Stuart Reeves makes a presentation at a JN Foundation workshop for participants in the ‘Greatness through the Lens’ photo advocacy competition.
STUART Reeves was only six years old when he developed a love for the camera, which was first introduced to him by his father, a fireman and hobbyist photographer.
His love for the artform blossomed, and more than six decades later the educator continues to teach photography and mentor budding photographers.
“Photography is an experience. It is going out and seeing an image and capturing it in the best way, using whatever techniques and processes to get that image. When you have that final image and you realise that is what you saw in your mind and that is what you got in front of you, it can be very rewarding,” he shared.
Reeves, who was born in the United Kingdom, came to Jamaica to complete a one-year tenure as a volunteer teacher in 1970. He was planted at Glengoffe High School in St Catherine where he taught industrial arts, but what was supposed to be only a gap year for the Englishman after completing his tertiary studies in the UK turned into half a century as he put down roots on the island.
The educator taught at various institutions over the years, including the Mico Teachers’ College (now The Mico University College); Fair Prospect High School in Portland, where he was principal from 1991 to 1995; and Jamaica College, where he served from 1995 -2003. He then served the Ministry of Education as an education officer before retiring in 2004.
Wherever he taught or served, Reeves always tried to engage his students in photography by establishing photography clubs at the institutions where he was placed.
Following his retirement he received the opportunity to do more impactful mentoring of young people, using photography, through the JN Foundation’s Resolution Project in 2010.
“When I was working with the Ministry of Education I had gone into Rose Town and I heard that there was a photography exhibition going on nearby — and that was the JN Foundation Resolution Project. I went across and saw the exhibition and I was really enthralled,” he said.
Reeves was invited to join the team with whom he was involved in mentoring new cohorts of photography students.
“The JN Resolution Project was an opportunity to engage children. The project had this big thing about advocating with the camera — the students really took to it. We had to teach them what advocacy was and how you advocated using the camera,” he explained.
He recalled that the students were given themes to work with and they were sent to their community to capture images associated with the themes. Workshops were also conducted with the children to teach them about the correct techniques for using the camera, and about advocacy.

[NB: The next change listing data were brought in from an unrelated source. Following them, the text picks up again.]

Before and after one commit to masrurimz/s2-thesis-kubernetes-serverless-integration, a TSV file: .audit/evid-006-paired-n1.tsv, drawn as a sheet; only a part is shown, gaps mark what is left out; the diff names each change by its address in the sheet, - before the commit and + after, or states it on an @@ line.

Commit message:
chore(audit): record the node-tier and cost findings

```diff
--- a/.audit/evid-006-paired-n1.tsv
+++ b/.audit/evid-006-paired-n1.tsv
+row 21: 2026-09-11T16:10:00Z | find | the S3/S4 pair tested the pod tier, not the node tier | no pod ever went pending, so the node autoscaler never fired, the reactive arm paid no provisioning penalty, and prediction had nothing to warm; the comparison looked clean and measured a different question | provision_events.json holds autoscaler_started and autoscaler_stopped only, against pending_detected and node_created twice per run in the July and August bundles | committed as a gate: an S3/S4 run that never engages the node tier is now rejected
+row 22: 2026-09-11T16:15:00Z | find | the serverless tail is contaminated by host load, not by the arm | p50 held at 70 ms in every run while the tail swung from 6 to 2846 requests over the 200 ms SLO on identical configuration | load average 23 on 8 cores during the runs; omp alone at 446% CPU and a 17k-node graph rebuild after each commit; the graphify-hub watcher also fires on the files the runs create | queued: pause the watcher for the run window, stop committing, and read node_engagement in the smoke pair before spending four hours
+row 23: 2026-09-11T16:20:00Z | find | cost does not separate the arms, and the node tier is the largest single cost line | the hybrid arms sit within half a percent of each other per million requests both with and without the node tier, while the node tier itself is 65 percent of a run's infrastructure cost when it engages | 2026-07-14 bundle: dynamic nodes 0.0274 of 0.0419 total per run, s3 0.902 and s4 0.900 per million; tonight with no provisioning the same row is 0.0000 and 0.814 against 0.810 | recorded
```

“They came from diverse communities so when we gave them themes to work with, they interpreted them in their communities, which was important. So it was not a case where everyone came back with the same types of images; they were really coming back with unique, individual images,” he disclosed.
The JN Resolution Project ran for more than a decade. Originally called Youth Zoom, the Resolution Project began in 2004. Each school received digital cameras and participated in workshops in strategic locations across Jamaica. The fundamentals of photography and advocacy, as well as the basics of journalism, were taught and students used the skills they garnered to then tell intricate stories with their cameras, critically examine the issues facing them, and creatively articulate their observations in photographs.
Reeves noted that some exceptional students emerged from the programme, with some moving on to careers involving photography. Among them was Osheenei Zevandell Graham of Grange Hill High School in Westmoreland, who is now an established photographer.
Graham credited the JN Resolution Project for assisting him to develop his craft and giving him the exposure he needed as a student. He was part of the programme for four years.
“The JN Resolution Project gave me the exposure that I needed, and it forced me to come out of my shell and be more outgoing and more of a people person,” he said. He said photography is a good way of preserving memories and recording events and that it gave him joy doing so.
Reeves is again engaging budding photographers through the recently launched JN Foundation ‘Greatness through the Lens’ photo advocacy competition, which invites persons passionate about photography and community advocacy to enter.
The competition, which was launched in October, was conceptualised in celebration of Jamaica’s 60th year of Independence under the national theme, ‘Reigniting a Nation for Greatness’.
It seeks to encourage Jamaican photographers to bring awareness to the unseen ‘helpers/advocates’ whose voluntary service has been engendering positive change in vulnerable communities and promoting environmental preservation.
So far, 50 persons have been shortlisted for the competition which will culminate in August 2023 during Jamaica’s Independence Day celebrations.
“I’m anxious to see the work they [participants] will come up with,” said Reeves, who is one of the trainers in the competition.